NEW YORK – A Vatican court has found a suspended New York archdiocesan priest, Charles M. Kavanagh, guilty of sexually abusing a minor in the late 1970s and has dismissed him from the clerical state.
“Although all of this took place before my arrival as archbishop, I am well aware of the seriousness of the charges involved in this case, and I am grateful for the careful way that it has been handled by my predecessor, Cardinal (Edward M.) Egan, and by the Congregation for the Doctrine of the Faith,” New York Archbishop Timothy M. Dolan said in a Dec. 17 statement.
“I would like to take this occasion to renew our apologies to all those who have been harmed by the sin and crime of sexual abuse, and in particular to apologize to the gentleman who was the victim in this case,” he said. “It is my prayer that the resolution of this case will bring a sense of peace and consolation to all who have been affected by this tragic situation.”
The abuse occurred when Kavanagh, now 73, was a monsignor and rector of Cathedral Preparatory Seminary in Manhattan during the late 1970s and early ’80s. His accuser, former student Daniel Donohue, now 46, did not come forward until mid-May 2002.
Kavanagh has denied that he sexually abused Donohue but said the two had a close relationship. The New York Times reported Dec. 17 that a family spokesman said the former priest had no comment on the court’s decision, which cannot be appealed.
After serving as rector, the former priest became a popular parish pastor. In 1994, he was named vicar of development for the archdiocese by the late Cardinal John O’Connor of New York.
In 2002, the abuse allegation against Kavanagh came to light by way of a letter from Donohue, who had already submitted his accusation to the Manhattan District Attorney, according to the New York Archdiocese.
When he learned of the accusation, Cardinal Egan launched a preliminary investigation as required by the policies of the U.S. bishops and the archdiocese. He also promptly removed then-Monsignor Kavanagh’s priestly faculties and told him he could not engage in active ministry or in any way present himself as a priest.
According to the archdiocese, between July 2002 and July 2003, the District Attorney’s office worked closely with archdiocesan officials and investigated the allegation. The office informed Cardinal Egan it felt the allegation was credible.

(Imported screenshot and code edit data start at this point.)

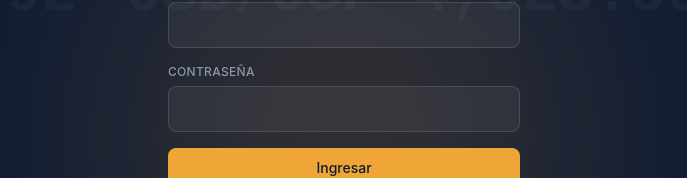
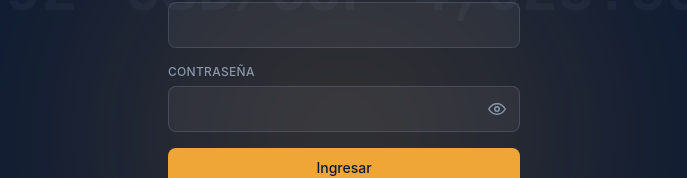
Before and after one commit to walletnomad-design/FrontEnd, a React (Vite) app: page /login in a window 1280 px wide. Shown: the part 132-310 px from the top of the page, without its empty margins (296-983 px from the left). Built offline with nearby package versions, Linux system fonts and the light colour scheme; no server answers.

Commit message:
feat(input): agrega boton para mostrar/ocultar contraseña

```diff
--- a/src/components/Input.tsx
+++ b/src/components/Input.tsx
@@ -1,21 +1,45 @@
-import type { InputHTMLAttributes } from "react";
+import { useState, type InputHTMLAttributes } from "react";
 
 interface InputProps extends InputHTMLAttributes<HTMLInputElement> {
   label: string;
   error?: string;
 }
 
-export function Input({ label, error, id, className = "", ...rest }: InputProps) {
+function EyeIcon() {
+  return (
+    <svg width="18" height="18" viewBox="0 0 24 24" fill="none" stroke="currentColor" strokeWidth="2">
+      <path d="M1 12s4-7 11-7 11 7 11 7-4 7-11 7-11-7-11-7Z" />
+      <circle cx="12" cy="12" r="3" />
+    </svg>
+  );
+}
+
+function EyeOffIcon() {
+  return (
+    <svg width="18" height="18" viewBox="0 0 24 24" fill="none" stroke="currentColor" strokeWidth="2">
+      <path d="M17.94 17.94A10.94 10.94 0 0 1 12 20c-7 0-11-8-11-8a20.3 20.3 0 0 1 5.06-6.06M9.9 4.24A9.13 9.13 0 0 1 12 4c7 0 11 8 11 8a20.3 20.3 0 0 1-3.22 4.44M14.12 14.12a3 3 0 1 1-4.24-4.24" />
+      <line x1="1" y1="1" x2="23" y2="23" />
+    </svg>
+  );
+}
+
+export function Input({ label, error, id, type, className = "", ...rest }: InputProps) {
   const inputId = id ?? label.toLowerCase().replace(/\s+/g, "-");
+  const isPassword = type === "password";
+  const [showPassword, setShowPassword] = useState(false);
 
   return (
     <div className="flex flex-col gap-1.5">
       <label htmlFor={inputId} className="text-xs font-medium uppercase tracking-wide text-slate">
         {label}
       </label>
+      <div className="relative">
         <input
           id={inputId}
-        className={`rounded-lg border bg-white/5 px-3.5 py-2.5 text-bone placeholder:text-slate/50 outline-none transition-all duration-200 ease-[var(--ease-board)] focus:bg-white/[0.07] focus:ring-2 ${
+          type={isPassword ? (showPassword ? "text" : "password") : type}
+          className={`w-full rounded-lg border bg-white/5 px-3.5 py-2.5 ${
+            isPassword ? "pr-11" : ""
+          } text-bone placeholder:text-slate/50 outline-none transition-all duration-200 ease-[var(--ease-board)] focus:bg-white/[0.07] focus:ring-2 ${
             error
               ? "border-red-400/60 focus:ring-red-400/25"
               : "border-slate/25 focus:border-amber/60 focus:ring-amber/20"
@@ -24,6 +48,18 @@
           aria-describedby={error ? `${inputId}-error` : undefined}
           {...rest}
         />
+        {isPassword && (
+          <button
+            type="button"
+            onClick={() => setShowPassword((v) => !v)}
+            className="absolute right-2 top-1/2 -translate-y-1/2 rounded-md p-1.5 text-slate transition-colors hover:text-bone"
+            aria-label={showPassword ? "Ocultar contraseña" : "Mostrar contraseña"}
+            tabIndex={-1}
+          >
+            {showPassword ? <EyeOffIcon /> : <EyeIcon />}
+          </button>
+        )}
+      </div>
       {error && (
         <span id={`${inputId}-error`} className="text-xs text-red-300 animate-rise">
           {error}
```
Lines whose indentation alone changed are shown as unchanged.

At the same time, the independent Archdiocesan Advisory Review Board conducted its own investigation and concluded the allegation was credible and recommended to the cardinal that Kavanagh not be returned to ministry.
As required by church law, the case was then referred to the Congregation for the Doctrine of the Faith, which ordered the canonical trial at the request of Kavanagh.
Conducted outside the jurisdiction of the New York Archdiocese in 2004, the trial found Kavanagh guilty and dismissed him from the clerical state. Kavanagh then requested the decision be reviewed by a church appellate court, also outside the jurisdiction of the archdiocese. That court upheld the lower court’s decision.